## What to produce
If a line of the records contains the string "using", copy it out.
────────────────────────────────────────
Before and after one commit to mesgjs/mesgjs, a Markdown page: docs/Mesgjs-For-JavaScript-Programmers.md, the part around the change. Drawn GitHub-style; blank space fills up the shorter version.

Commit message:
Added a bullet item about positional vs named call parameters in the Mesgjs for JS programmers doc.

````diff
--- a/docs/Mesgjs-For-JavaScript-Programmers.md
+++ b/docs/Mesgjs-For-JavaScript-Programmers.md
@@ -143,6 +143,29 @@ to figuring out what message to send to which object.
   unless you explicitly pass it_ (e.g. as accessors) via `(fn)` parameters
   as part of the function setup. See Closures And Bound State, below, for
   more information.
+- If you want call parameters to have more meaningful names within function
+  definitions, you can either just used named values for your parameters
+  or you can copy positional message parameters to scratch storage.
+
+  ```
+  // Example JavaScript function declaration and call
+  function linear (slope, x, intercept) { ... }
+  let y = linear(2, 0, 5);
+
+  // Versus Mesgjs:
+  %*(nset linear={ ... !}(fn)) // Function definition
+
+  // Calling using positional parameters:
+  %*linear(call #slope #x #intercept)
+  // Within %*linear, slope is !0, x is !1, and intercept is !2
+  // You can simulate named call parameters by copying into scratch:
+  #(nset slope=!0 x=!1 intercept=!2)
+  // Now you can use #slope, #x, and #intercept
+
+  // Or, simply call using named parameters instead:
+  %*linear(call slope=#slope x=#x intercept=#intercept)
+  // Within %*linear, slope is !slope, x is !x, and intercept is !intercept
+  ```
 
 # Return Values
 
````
────────────────────────────────────────
## Final answer
+  // Calling using positional parameters:
+  // Or, simply call using named parameters instead:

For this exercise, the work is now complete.